- Directions -
Going line by line through the data below, how many lines contain the word "items"? Give only the number.

[Supplied material — start]

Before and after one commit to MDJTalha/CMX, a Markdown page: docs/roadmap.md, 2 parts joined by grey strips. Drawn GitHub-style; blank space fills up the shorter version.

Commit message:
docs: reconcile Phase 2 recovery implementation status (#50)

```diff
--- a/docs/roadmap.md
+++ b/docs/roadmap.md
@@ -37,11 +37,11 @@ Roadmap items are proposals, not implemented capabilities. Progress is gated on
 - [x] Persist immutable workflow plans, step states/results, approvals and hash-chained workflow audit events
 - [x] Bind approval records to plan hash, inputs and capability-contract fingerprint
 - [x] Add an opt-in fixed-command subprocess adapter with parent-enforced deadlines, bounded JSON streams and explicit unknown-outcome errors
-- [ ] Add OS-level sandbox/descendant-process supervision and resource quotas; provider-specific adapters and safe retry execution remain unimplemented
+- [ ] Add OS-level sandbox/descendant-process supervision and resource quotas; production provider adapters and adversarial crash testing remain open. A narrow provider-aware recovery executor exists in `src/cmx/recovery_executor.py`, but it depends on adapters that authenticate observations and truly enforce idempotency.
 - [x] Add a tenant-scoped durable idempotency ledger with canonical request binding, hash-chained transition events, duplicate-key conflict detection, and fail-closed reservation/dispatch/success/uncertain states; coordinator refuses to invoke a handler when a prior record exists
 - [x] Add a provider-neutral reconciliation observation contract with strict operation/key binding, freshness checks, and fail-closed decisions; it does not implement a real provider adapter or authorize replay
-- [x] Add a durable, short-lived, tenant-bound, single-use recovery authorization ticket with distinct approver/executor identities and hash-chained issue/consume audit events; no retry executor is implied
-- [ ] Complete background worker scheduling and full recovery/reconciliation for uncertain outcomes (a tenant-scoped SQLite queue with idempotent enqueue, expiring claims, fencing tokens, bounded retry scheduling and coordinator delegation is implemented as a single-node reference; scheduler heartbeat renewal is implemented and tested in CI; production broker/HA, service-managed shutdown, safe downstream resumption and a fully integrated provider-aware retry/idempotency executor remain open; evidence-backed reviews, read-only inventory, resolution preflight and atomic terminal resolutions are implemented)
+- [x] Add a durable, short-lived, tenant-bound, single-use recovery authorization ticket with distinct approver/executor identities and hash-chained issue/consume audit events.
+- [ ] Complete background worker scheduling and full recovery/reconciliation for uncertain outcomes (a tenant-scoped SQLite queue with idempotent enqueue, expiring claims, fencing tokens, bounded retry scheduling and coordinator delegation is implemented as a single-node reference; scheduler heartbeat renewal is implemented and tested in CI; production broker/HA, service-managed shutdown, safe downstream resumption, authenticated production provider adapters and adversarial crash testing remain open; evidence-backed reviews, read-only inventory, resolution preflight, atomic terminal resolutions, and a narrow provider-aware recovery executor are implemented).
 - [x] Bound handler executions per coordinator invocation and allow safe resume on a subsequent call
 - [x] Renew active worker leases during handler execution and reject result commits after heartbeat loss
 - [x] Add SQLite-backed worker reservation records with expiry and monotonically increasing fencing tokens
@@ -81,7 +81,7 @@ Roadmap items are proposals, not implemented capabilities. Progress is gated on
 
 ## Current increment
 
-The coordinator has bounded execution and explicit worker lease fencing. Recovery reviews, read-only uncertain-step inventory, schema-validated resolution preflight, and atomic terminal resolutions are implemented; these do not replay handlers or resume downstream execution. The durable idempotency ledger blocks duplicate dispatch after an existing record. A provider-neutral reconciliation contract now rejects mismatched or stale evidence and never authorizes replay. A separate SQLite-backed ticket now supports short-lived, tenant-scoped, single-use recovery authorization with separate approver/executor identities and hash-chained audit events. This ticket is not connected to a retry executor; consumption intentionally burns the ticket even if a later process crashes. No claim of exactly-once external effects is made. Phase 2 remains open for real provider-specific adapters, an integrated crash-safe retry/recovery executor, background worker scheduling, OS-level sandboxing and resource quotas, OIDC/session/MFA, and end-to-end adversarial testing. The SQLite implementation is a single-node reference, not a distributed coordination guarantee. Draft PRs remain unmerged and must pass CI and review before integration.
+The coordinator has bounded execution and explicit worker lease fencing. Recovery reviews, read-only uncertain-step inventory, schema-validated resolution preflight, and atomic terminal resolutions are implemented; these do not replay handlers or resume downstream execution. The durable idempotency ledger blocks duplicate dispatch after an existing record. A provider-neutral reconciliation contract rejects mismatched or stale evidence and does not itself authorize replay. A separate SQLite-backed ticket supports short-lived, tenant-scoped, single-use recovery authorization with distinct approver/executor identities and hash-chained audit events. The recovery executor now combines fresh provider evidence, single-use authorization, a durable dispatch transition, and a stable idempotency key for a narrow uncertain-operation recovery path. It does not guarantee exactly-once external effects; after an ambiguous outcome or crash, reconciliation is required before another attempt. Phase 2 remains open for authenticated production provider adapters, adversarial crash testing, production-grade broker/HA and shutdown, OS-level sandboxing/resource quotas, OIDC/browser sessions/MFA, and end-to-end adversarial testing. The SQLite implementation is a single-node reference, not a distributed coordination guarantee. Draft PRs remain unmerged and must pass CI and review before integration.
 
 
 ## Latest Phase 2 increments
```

[Supplied material — finish]
[Supplied material — start]

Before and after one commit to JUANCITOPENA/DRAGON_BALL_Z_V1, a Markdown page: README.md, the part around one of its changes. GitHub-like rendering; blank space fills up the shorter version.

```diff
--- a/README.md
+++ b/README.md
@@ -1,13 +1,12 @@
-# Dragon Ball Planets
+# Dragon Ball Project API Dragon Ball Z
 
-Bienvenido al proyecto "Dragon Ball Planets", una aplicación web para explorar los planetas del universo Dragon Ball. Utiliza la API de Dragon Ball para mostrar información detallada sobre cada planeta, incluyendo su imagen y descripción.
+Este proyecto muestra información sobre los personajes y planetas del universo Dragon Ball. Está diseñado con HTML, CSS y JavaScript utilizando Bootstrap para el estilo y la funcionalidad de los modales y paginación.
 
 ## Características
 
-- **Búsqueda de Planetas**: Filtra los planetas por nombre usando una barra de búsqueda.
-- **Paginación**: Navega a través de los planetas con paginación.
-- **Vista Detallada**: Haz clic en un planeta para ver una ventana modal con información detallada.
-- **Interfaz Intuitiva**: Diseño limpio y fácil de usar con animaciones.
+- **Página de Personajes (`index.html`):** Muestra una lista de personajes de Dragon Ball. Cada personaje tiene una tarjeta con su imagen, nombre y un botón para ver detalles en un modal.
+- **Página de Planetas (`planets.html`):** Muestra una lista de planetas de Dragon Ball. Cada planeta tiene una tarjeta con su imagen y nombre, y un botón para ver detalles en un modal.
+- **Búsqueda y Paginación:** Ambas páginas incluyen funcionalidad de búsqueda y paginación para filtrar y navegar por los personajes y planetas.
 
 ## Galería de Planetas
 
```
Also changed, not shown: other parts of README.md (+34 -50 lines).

[Supplied material — finish]

- Expected answer -
2